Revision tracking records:

....

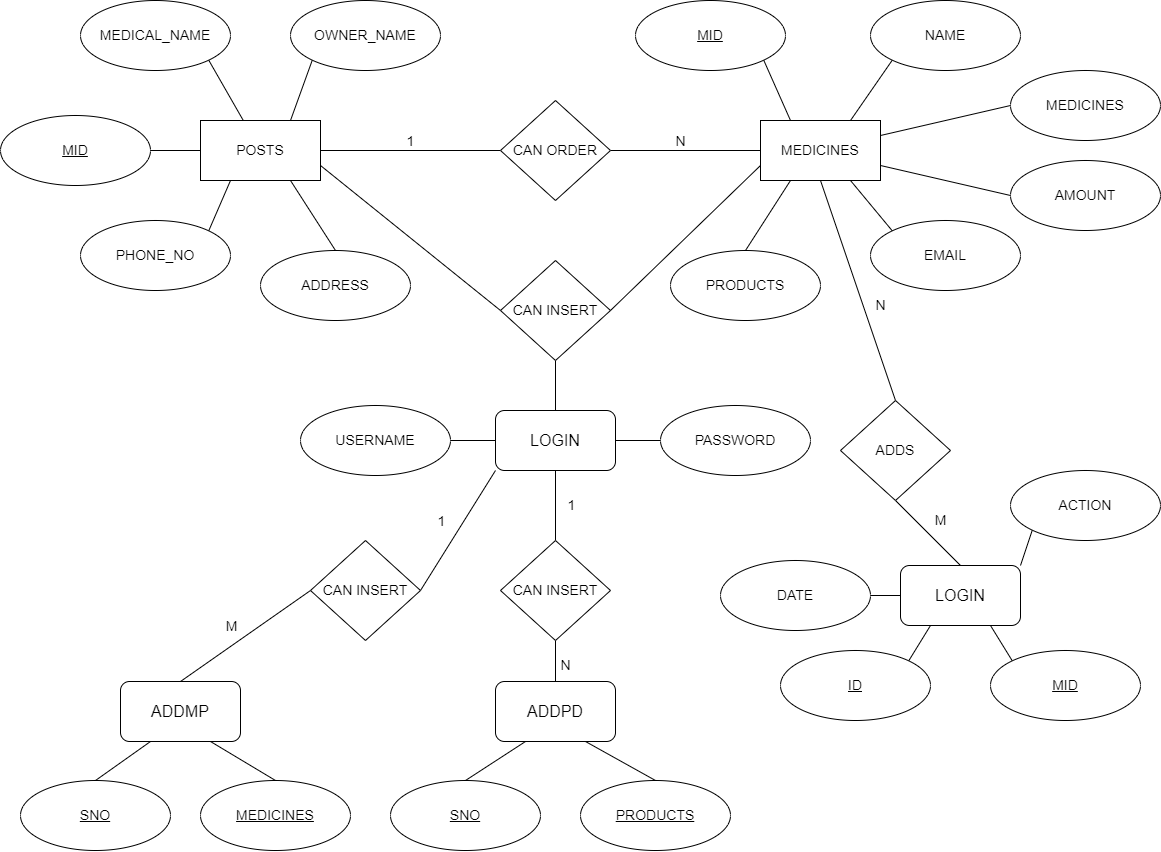
The draw.io diagram Diagrams/Er_PNG.png in Akp-arvind/dbms_mini_project_medical, before a commit. Source tidied: cells renumbered, new cells last; positions are measured from the earlier drawing's top-left corner, leaving out a move shared by most shapes.
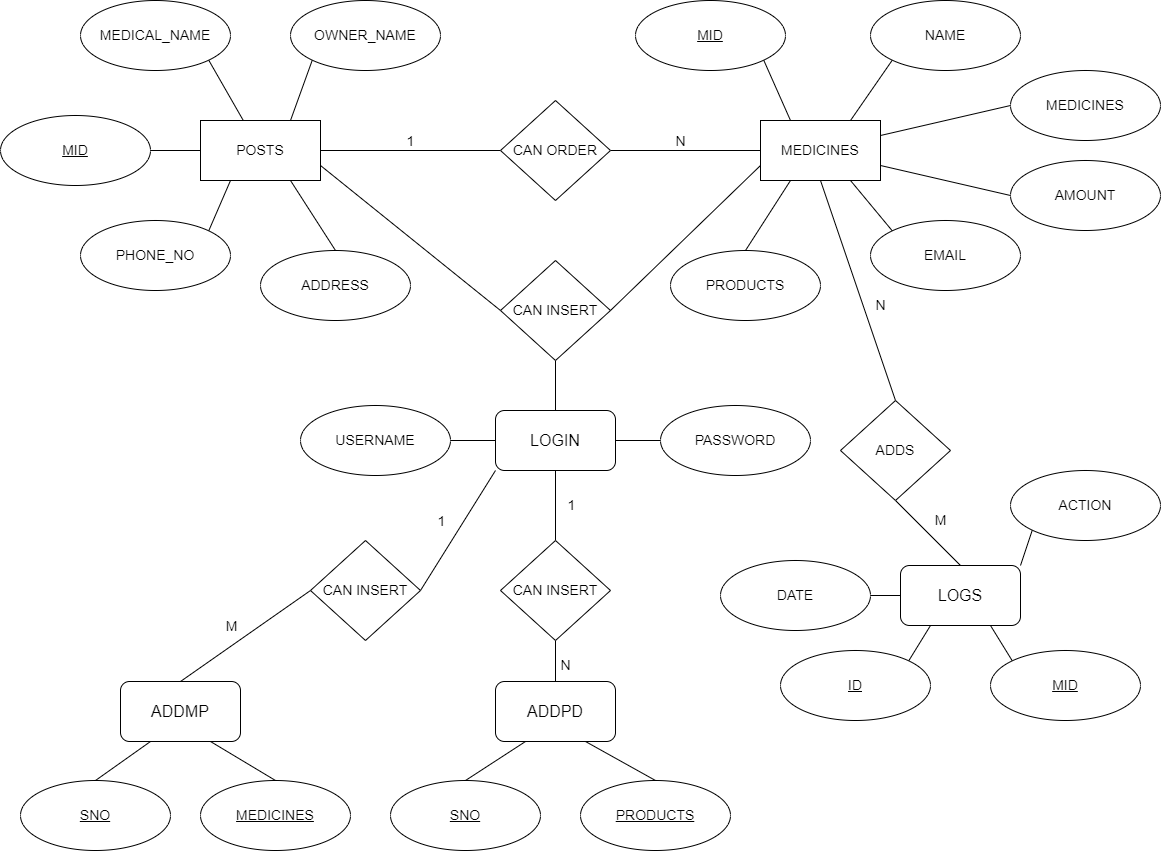
Later version of the same file.

Diff of the diagram source:
```diff
@@ -125,7 +125,7 @@
     <mxCell id="40" style="edgeStyle=none;html=1;exitX=0.75;exitY=1;exitDx=0;exitDy=0;entryX=0;entryY=0;entryDx=0;entryDy=0;fontSize=14;endArrow=none;endFill=0;" parent="1" edge="1" source="41" target="46">
       <mxGeometry relative="1" as="geometry" />
     </mxCell>
-    <mxCell id="41" value="&lt;font style=&quot;font-size: 16px;&quot;&gt;LOGIN&lt;/font&gt;" style="rounded=1;whiteSpace=wrap;html=1;fontSize=14;" parent="1" vertex="1">
+    <mxCell id="41" value="&lt;span style=&quot;font-size: 16px;&quot;&gt;LOGS&lt;/span&gt;" style="rounded=1;whiteSpace=wrap;html=1;fontSize=14;" parent="1" vertex="1">
       <mxGeometry x="900" y="565" width="120" height="60" as="geometry" />
     </mxCell>
     <mxCell id="42" style="edgeStyle=none;html=1;exitX=0.5;exitY=1;exitDx=0;exitDy=0;entryX=0.5;entryY=0;entryDx=0;entryDy=0;fontSize=14;endArrow=none;endFill=0;" parent="1" edge="1" source="44" target="41">
```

....

| Exercise brief |
Look through the entries for the string "exitDx". Every line that has it belongs in the answer.

| Solution to this exercise |
     <mxCell id="40" style="edgeStyle=none;html=1;exitX=0.75;exitY=1;exitDx=0;exitDy=0;entryX=0;entryY=0;entryDx=0;entryDy=0;fontSize=14;endArrow=none;endFill=0;" parent="1" edge="1" source="41" target="46">
     <mxCell id="42" style="edgeStyle=none;html=1;exitX=0.5;exitY=1;exitDx=0;exitDy=0;entryX=0.5;entryY=0;entryDx=0;entryDy=0;fontSize=14;endArrow=none;endFill=0;" parent="1" edge="1" source="44" target="41">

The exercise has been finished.